Here’s the biggie; I’m going to get your team on the same page.

It’s a pretty safe bet that you have a management staff that all have their own way of thinking about your new and used car business. Some of their thinking is spot on. Some of it not so much.

I’ll destroy the myths and line the moon, stars and earth up.

See if any of this applies to you:

1. You’ve had evaporation. Regardless of how good you are or how well disciplined you are, there’s going to be an evaporation of processes over a period of time. Bam! I can fix that!

2. You’ve had some turnover. Most people do. Turnover isn’t a sin. What’s a sin is not ensuring that the new guys and gals get it. If you don’t give them the right tools, they don’t have a chance. Bam! I can fix that!

3. The business is changing. Your team needs to understand the changes taking place and how to attack them. Bam! I can fix that!

4. Your team has gotten a little complacent, either because business has been pretty darn good or they have accepted the status quo. They need to be re-energized and see the possibilities. Bam! I can fix that!

5. Your average grosses continue to decline. Mostly they decline because someone’s not paying attention to the little things. Bam! I can fix that!

6. You have aged inventory and wholesale losses. Aged inventory helps create #5. Aged inventory causes wholesale losses. Bam! I can fix that!

7. You have a team that struggles to get on the same page. You have old school thinking. You have new school thinking. You have no thinking. Bam! I can fix that!

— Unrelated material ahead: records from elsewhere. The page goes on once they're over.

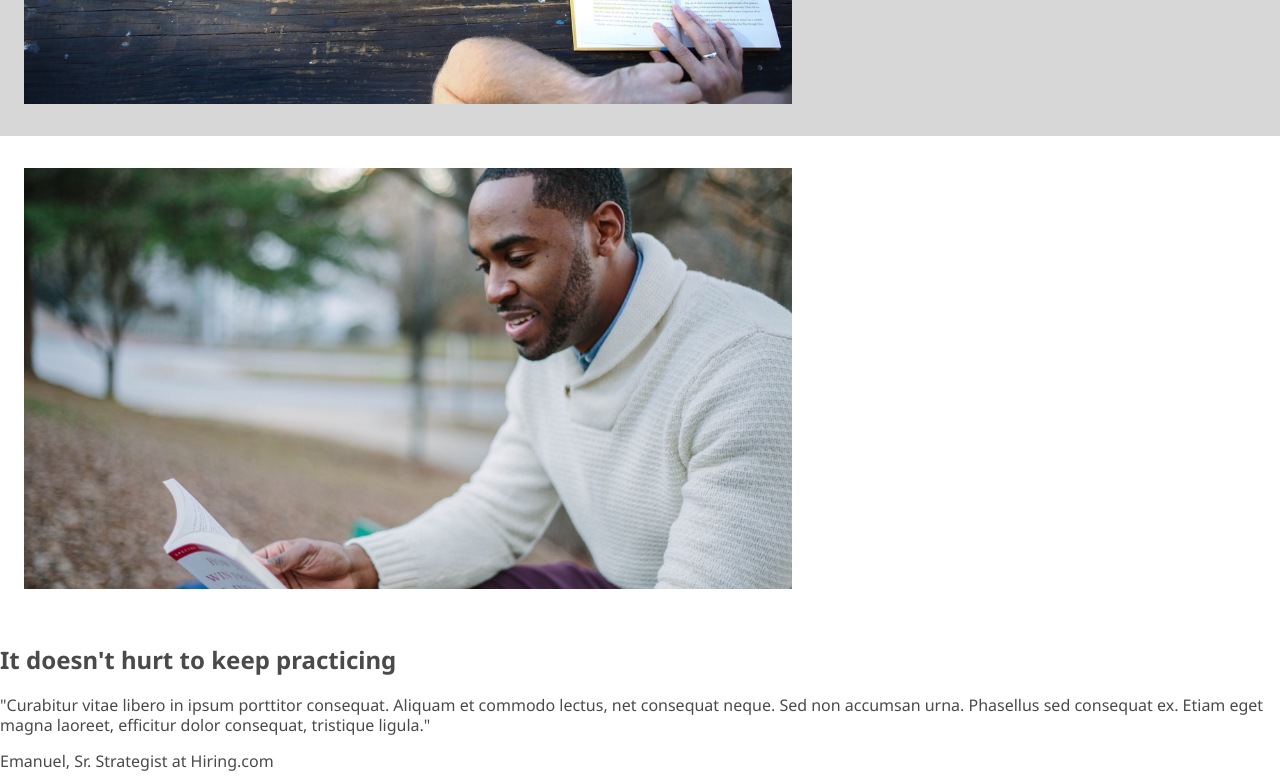
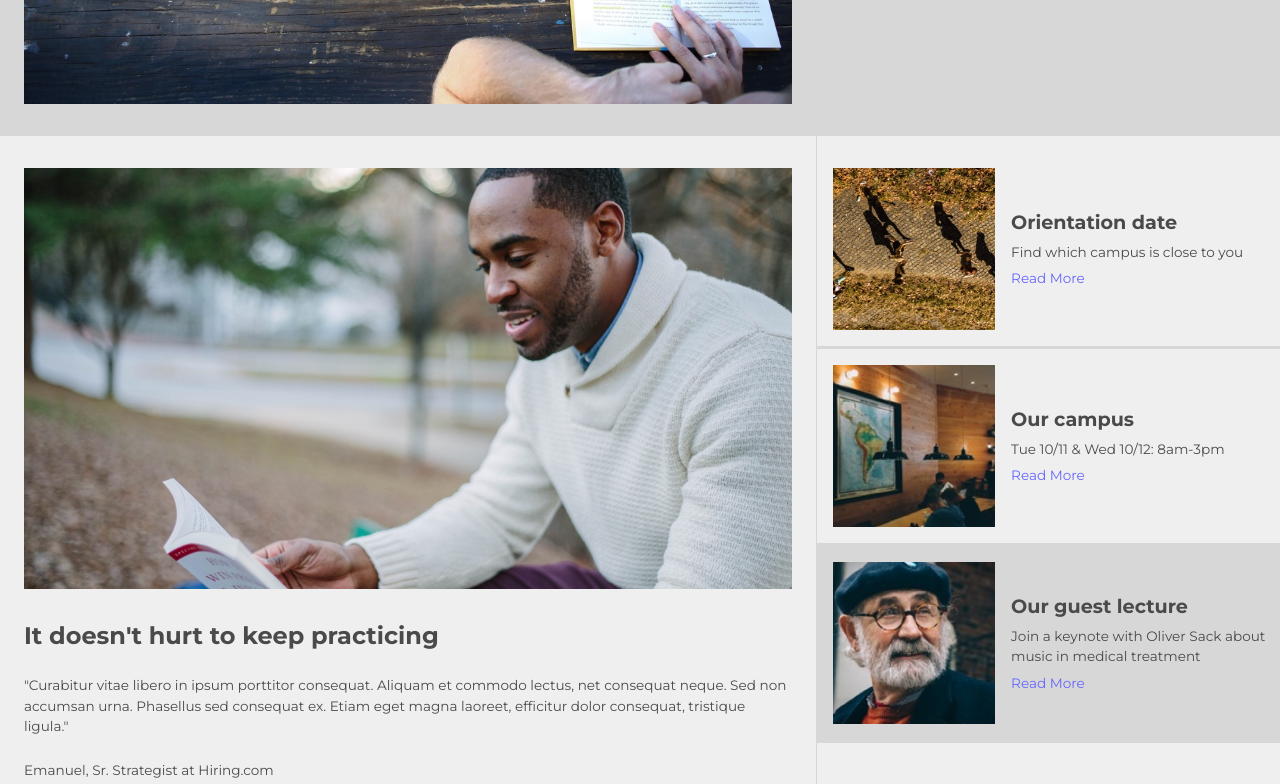
Before and after one commit to TantariWD/Colmar-Academy, a plain HTML site: page index.html in a window 1280 px wide. Shown: the part 560-1344 px from the top of the page. Drawn offline with Linux system fonts and the light colour scheme.

Commit message:
Small adjustments

```diff
--- a/index.html
+++ b/index.html
@@ -6,7 +6,7 @@
     <meta name="viewport" content="width=device-width, initial-scale=1.0">
     <link rel="preconnect" href="https://fonts.googleapis.com">
     <link rel="preconnect" href="https://fonts.gstatic.com" crossorigin>
-    <link href="https://fonts.googleapis.com/css2?family=Noto+Sans:wght@400;500;600;700;800&display=swap" rel="stylesheet">
+    <link href="https://fonts.googleapis.com/css2?family=Montserrat:wght@400;500;600;700;800;900&display=swap" rel="stylesheet">
     <link rel="stylesheet" href="resources/css/normalize.css">
     <link rel="stylesheet" href="resources/css/style.css">
     <title>Colmcar Academy | Home</title>
@@ -30,9 +30,11 @@
     </header>
 
     <!--Banner-->
-    <section class="banner">
-        <img class="media" src="resources/images/banner.jpg" alt="people studying">
-        <article>
+    <section class="banner fill">
+        <figure class="left">
+            <img src="resources/images/banner.jpg" alt="people studying">
+        </figure>
+        <article class="right">
             <h1>Learn something
                 new everyday</h1>
             <h4>Lorem ipsum dolor sit amet,<br>
@@ -48,7 +50,7 @@
     <!--On Campus-->
     <section id="campus">
         <article class="left">
-            <img class="media" src="resources/images/information-main.jpg" alt="man studying">
+            <img src="resources/images/information-main.jpg" alt="man studying">
             <div>
                 <h2>It doesn't hurt to keep practicing</h2>
                 <p>"Curabitur vitae libero in ipsum porttitor consequat. Aliquam et commodo lectus,
@@ -86,69 +88,69 @@
     </section>
 
     <!--Online-->
-    <section id="online">
+    <section id="online" class="fill">
         <h2>Start learning</h2>
         <div class="class-lg-cta">
+            <a href="#">
                 <article class="class-cta">
-                <a href="#">
                     <img src="resources/images/course-software.jpg" alt="computer with coding on screen">
                     <div class="class-info">
                         <h4>Software Engineering</h4>
                         <p>COURSES</p>
                         <p>Web Development, Mobile Development, iOT, APIs</p>
                     </div>
+                </article>
             </a>
-            </article>
+            <a href="#">
                 <article class="class-cta">
-                <a href="#">
                     <img src="resources/images/course-computer-art.jpg" alt="cellphone">
                     <div class="class-info">
                         <h4>Computer Art</h4>
                         <p>COURSES</p>
                         <p>Imaging & Design, Web Design, Motion Graphics & Visual Effects, Computer Animation</p>
                     </div>
+                </article>
             </a>
-            </article>
+            <a href="#">
                 <article class="class-cta">
-                <a href="#">
                     <img src="resources/images/course-design.jpg" alt="person with camera">
                     <div class="class-info">
                         <h4>Design</h4>
                         <p>COURSES</p>
                         <p>User Experienc Design, User Research, Visual Design</p>
                     </div>
+                </article>
             </a>
-            </article>
+            <a href="#">
                 <article class="class-cta">
-                <a href="#">
                     <img src="resources/images/course-data.jpg" alt="computer with analytics on screen">
                     <div class="class-info">
                         <h4>Data</h4>
                         <p>COURSES</p>
                         <p>Data Science, Big Data, SQL, Data Visualization</p>
                     </div>
+                </article>
             </a>
-            </article>
+            <a href="#">
                 <article class="class-cta">
-                <a href="#">
                     <img src="resources/images/course-business.jpg" alt="chess pieces">
                     <div class="class-info">
                         <h4>Business</h4>
                         <p>COURSES</p>
                         <p>Product Development, Business Development, Startup</p>
                     </div>
+                </article>
             </a>
-            </article>
+            <a href="#">
                 <article class="class-cta">
-                <a href="#">
                     <img src="resources/images/course-marketing.jpg" alt="person checking apple watch">
                     <div class="class-info">
                         <h4>Marketing</h4>
                         <p>COURSES</p>
                         <p>Analytics, Content Marketing, Mobile Marketing</p>
                     </div>
+                </article>
             </a>
-            </article>
         </div>
     </section>
 
@@ -156,7 +158,7 @@
     <section id="companies">
         <h2>Thesis Exhibit</h2>
         <article class="left">
-            <video class="media">
+            <video>
                 <source src="resources/videos/thesis.mp4" type="video/mp4">
 
                 Sorry, your browser doesn't support embedded videos!
@@ -171,7 +173,7 @@
         </article>
         <article class="right">
             <a href="#">
-                <div class="info">
+                <div class="info fill">
                     <img src="resources/images/thesis-fisma.jpg" alt="person working on scattered desk">
                     <div class="info-cta">
                         <h4>Fisma: Design and Prototype</h4>
--- a/resources/css/style.css
+++ b/resources/css/style.css
@@ -1,7 +1,12 @@
 body {
-    font-family: 'Noto Sans', sans-serif;
+    font-family: 'Montserrat', sans-serif;
     color: #4a4a4a;
     box-sizing: border-box;
+}
+
+p {
+    font-size: 0.85rem;
+    line-height: 1.5;
 }
 
 nav {
@@ -18,13 +23,19 @@ li {
     padding-left: 1rem;
 }
 
-.media {
-    max-width: 100%;
-    width: 60%;
-    padding: 2rem 1.5rem;
+.fill {
+    background-color: #d7d7d7;
 }
 
-/* Header */
+.left {
+    display: flex;
+    flex-direction: column;
+    max-width: 60%;
+    padding: 2rem 1.5rem;
+    border-right: solid #d7d7d7 thin;
+}
+
+/* Header Specific */
 
 header#top {
     display: flex;
@@ -52,16 +63,17 @@ span {
     color: #c3c3c3;
 }
 
-/* Banner */
+/* Banner Specific */
 
 section.banner {
     display: flex;
-    background-color: #d7d7d7;
+}
+
+.banner figure {
+    margin: 0;
 }
 
 .banner article {
-    display: flex;
-    flex-direction: column;
     justify-content: center;
     margin: 0 1.5rem;
     max-width: 22rem;
@@ -69,7 +81,7 @@ section.banner {
 
 .banner h1 {
     margin: 0;
-    font-size: 2.5rem;
+    font-size: 2.3rem;
 }
 
 .banner h4 {
@@ -85,3 +97,55 @@ section.banner {
 }
 
 /* Campus Info */
+
+section#campus {
+    display: flex;
+    background-color: #efefef;
+}
+
+.left h2 {
+    margin: 2rem 0 0;
+}
+
+.left p {
+    margin: 1.5rem 0 0;
+}
+
+.right {
+    max-width: 40%;
+    display: flex;
+    flex-direction: column;
+    margin-top: 1rem;
+}
+
+.info {
+    border-bottom: solid #d7d7d7;
+    max-width: 100%;
+    display: flex;
+}
+
+.info img {
+    max-width: 35%;
+    margin: 1rem;
+}
+
+.info-cta {
+    max-width: 65%;
+    display: flex;
+    flex-direction: column;
+    justify-content: center;
+}
+
+.info-cta h4 {
+    margin: 0;
+    font-size: 1.20rem;
+}
+
+.info-cta p {
+    margin: 0.5rem 0;
+}
+
+.info-cta a {
+    font-size: 0.85rem;
+    color: #6666ff;
+}
```
Lines whose indentation alone changed are shown as unchanged.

8. The number of days it takes to get a car online and on the line is killing you. Bam! I can fix that!

9. You’re sick and tired of listening to the bickering, excuses, and lack of forward movement. Bam! I can fix that!

10. You need a coach. You need someone to lean on. You need another set of eyes on the subject. Bam! I can fix that!

A quote worth remembering: “The purpose of training is to tighten up the slack, toughen the body, and polish the spirit.” Morihei Ueshiba

You’ll become smarter when you hire me. Becoming smarter is always a bargain, something you can buy for a lot less than it’s worth.

Is now the time? That’s all I’m gonna ask, Tommy Gibbs